He first began to explore how dry pigments from plants could be turned into wet mediums and then expanded the scope of his interests in nature to discover how color functions in crystals.

“I started going to the gem store and looking at crystals and things like that, and was really just fascinated by the natural formation of these gems and the colors in which they give off,” Gumby said. “And so I just started having them around my studio. Eventually, I started embedding them into my painting.”

Gumby was also inspired by techniques used by other artists like William de Kooning, Sam Gilliam, Rashid Johnson, and Pierre Solonge, who incorporate elements of texture into their work to add depth with each brush stroke. 

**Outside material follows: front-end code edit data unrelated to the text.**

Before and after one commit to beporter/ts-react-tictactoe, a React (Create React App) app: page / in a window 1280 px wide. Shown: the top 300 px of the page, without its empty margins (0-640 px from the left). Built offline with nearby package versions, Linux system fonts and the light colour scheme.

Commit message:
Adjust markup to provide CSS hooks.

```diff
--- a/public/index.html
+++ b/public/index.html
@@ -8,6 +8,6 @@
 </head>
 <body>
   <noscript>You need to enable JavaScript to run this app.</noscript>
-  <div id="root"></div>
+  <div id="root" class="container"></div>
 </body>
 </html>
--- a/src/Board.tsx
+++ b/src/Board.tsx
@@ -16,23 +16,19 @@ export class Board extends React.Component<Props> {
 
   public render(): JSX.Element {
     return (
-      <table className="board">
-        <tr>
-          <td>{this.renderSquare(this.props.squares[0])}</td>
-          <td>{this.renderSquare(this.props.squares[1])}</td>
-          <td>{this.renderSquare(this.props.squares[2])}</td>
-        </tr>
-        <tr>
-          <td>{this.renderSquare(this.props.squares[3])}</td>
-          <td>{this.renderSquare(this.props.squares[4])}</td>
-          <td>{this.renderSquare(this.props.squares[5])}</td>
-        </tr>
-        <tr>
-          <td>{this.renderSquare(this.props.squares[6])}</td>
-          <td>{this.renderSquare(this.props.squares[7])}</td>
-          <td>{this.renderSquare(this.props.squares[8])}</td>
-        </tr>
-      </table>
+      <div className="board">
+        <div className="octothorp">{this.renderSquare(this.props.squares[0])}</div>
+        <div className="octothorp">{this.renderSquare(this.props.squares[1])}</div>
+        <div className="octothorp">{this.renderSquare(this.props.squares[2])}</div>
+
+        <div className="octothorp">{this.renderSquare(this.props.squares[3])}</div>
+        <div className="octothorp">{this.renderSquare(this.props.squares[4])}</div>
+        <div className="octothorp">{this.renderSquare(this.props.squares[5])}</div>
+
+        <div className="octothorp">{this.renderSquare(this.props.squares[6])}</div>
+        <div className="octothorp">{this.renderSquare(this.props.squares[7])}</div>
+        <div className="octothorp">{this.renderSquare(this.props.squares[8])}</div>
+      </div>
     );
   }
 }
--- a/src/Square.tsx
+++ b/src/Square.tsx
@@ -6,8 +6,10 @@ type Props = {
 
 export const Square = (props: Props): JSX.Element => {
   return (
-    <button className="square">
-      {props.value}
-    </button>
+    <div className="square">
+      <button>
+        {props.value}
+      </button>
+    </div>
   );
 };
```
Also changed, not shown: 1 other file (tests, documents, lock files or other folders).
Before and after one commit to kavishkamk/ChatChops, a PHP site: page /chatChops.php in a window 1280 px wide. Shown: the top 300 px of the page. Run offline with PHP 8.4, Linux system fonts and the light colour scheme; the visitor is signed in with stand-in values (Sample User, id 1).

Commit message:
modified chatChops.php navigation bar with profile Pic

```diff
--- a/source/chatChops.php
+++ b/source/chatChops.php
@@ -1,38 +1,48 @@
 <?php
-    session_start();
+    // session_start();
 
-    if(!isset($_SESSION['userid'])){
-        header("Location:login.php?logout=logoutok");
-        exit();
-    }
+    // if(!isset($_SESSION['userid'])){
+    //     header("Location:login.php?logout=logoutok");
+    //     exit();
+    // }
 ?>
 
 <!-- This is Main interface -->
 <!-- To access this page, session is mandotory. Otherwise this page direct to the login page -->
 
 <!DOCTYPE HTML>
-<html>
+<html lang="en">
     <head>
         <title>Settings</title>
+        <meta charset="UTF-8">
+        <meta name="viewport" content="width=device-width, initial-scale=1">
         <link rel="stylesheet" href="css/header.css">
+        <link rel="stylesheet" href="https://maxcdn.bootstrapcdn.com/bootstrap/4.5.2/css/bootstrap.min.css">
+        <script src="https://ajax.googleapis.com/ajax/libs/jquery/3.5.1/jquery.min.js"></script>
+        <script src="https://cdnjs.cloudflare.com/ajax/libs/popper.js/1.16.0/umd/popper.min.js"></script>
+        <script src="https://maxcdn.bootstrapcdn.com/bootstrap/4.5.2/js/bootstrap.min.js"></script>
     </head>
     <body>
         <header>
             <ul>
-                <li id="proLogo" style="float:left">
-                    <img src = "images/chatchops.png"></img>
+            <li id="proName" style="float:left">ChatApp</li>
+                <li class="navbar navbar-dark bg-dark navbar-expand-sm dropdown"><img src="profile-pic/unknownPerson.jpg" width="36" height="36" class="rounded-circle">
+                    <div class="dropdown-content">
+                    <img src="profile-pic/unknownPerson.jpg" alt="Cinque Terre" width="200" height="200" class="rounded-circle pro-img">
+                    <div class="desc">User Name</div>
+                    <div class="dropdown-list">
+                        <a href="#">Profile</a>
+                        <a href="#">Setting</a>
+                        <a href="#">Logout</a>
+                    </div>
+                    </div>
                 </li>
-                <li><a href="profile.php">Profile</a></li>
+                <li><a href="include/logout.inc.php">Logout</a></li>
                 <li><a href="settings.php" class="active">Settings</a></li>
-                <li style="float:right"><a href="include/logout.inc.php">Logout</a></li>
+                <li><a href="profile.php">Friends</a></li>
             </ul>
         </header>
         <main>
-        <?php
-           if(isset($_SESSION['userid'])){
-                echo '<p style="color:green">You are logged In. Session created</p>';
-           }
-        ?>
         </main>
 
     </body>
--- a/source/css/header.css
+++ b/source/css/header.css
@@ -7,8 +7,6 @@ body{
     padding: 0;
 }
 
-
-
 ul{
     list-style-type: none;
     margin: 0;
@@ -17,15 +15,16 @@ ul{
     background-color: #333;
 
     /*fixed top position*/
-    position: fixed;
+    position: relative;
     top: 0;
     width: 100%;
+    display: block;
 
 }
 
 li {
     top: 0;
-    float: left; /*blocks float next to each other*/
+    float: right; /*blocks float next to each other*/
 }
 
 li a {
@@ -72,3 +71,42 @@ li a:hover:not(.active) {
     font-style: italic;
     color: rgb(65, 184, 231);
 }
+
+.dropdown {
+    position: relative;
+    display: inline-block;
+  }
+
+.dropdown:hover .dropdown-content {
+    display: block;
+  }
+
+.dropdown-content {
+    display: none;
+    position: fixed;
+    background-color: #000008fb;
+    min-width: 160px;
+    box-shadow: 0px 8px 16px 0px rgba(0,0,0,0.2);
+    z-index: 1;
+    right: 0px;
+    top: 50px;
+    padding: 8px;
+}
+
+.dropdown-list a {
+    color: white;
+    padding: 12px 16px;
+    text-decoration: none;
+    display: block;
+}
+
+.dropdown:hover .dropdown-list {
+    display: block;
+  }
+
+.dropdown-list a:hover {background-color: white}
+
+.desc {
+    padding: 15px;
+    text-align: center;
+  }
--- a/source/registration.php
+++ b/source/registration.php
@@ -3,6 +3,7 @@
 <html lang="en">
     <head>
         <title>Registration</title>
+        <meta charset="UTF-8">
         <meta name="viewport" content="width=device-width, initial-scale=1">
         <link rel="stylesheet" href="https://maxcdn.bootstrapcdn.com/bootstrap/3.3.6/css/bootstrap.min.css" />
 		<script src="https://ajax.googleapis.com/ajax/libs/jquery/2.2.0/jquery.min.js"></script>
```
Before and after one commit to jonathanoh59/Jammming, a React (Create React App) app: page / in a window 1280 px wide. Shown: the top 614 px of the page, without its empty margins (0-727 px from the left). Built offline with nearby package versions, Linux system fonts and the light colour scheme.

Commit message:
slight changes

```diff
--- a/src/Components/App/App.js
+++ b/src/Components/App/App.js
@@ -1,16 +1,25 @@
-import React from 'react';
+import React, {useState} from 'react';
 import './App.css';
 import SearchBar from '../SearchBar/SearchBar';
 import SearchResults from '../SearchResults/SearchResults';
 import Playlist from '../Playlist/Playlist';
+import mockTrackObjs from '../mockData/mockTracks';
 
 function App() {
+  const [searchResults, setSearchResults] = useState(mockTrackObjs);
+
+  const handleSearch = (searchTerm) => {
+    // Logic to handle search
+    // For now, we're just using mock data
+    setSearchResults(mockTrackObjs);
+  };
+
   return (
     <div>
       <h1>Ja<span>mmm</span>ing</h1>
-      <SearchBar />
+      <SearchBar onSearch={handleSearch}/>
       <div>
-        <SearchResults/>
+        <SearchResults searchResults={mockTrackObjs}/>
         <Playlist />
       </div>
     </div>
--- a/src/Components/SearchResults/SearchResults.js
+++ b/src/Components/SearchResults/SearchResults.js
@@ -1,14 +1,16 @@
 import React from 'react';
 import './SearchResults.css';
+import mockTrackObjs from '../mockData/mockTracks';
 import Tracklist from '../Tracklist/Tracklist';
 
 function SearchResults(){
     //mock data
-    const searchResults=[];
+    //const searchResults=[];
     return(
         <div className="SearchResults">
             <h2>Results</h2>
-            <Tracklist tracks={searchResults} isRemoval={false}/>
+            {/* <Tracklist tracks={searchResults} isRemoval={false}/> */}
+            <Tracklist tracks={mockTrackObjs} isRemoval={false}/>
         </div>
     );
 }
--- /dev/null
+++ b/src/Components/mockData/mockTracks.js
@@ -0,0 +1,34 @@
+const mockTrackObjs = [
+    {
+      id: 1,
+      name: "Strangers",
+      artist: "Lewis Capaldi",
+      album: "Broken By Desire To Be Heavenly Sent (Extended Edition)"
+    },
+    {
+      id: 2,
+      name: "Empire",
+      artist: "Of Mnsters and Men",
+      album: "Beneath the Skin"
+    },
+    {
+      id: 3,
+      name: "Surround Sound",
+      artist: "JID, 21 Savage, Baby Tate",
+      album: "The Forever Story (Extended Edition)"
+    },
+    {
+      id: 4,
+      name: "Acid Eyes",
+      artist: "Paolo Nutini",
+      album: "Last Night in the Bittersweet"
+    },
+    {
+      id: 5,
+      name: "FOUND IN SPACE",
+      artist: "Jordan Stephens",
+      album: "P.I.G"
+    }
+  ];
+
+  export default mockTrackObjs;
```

“I really wanted that aspect to my work as well, where you’re looking at the painting and there’s a physical resonance that’s happening as well,” he said. “We’re in the printshop, and I use a lot of printing techniques, but I feel like I’m also going to be bringing a lot of things outside the world of printmaking into this body of work.”

Ringing true to the interdisciplinary aspect of Barbeito’s course, Gumby will bring his experience in both painting and printmaking to the print shop for this particular project.

“Throughout my career, I feel like I have defined myself as a painter, more recently as more of just an artist, and I guess in my own way redefining what a painting is,” he said. “So while I’m here I’ll probably be looking to do the same, just redefine what a print is.”

The beautiful thing about [EPI] is that there’s a lot of different tools, and there’s a lot of different ways to experiment,… 

Gumby said. “[Barbeito] has equipped the studio with a lot of equipment that allows students and artists to really think outside the box, and to bring tools that you might only see in like an engineering shop into the print studio to make new tools and formats for making a painting. So I think while I’m here, there’s a lot of equipment here and processes that I’m going to be experimenting with to bring things together.”

 Barbeito is prepared to use the 100-ton hydraulic press for this collaboration to press crystals into paper pulp, with inks and some other materials. The paper being used for this project is ¼” thick and was hand-made at EPI in preparation for Gumby’s residency.

Gumby plans to enter EPI’s print shop with an open mind.

“My preliminary plan is to activate my imagination and then see what comes of that,” he said. “It’s really just playing around and seeing what happens…It’ll be a sharing of the minds.”

close-up 2 - artist work at EPI | Photo credit Aviv Springer-Galst

close-up 2 – artist work at EPI | Photo credit Aviv Springer-Galst

Gumby will have full access to the tools and equipment at EPI to explore the process and develop an idea for the work during his residency. While only on campus for his week-long residency, he hopes to get as much done as possible before leaving the project in the hands of the students. 

“The work continues even after I leave,” he said. “We’ll get as far as we can get in terms of getting an idea and a process down while I’m here, and then it’ll be up to the students in the print shop to carry it over the finish line.”

I think it’s always great to have the opportunity to work with students because everyone is still learning, and still trying to figure things out, and that’s the type of energy I like to keep within my practice,” Gumby added.

 I think you get a sense of play as an artist who’s been out in the field for a while and then to come back to school, I feel like the students are really just exploring and experimenting, and I kind of feed off that energy.

Gumby is joining the college from New York, where he has lived for 17 years, though originally from Harrisburg. “It’s good to be back in Pennsylvania,” he said. “It brings back fond memories to be back in the print shop, and I’m happy to be here at Lafayette.”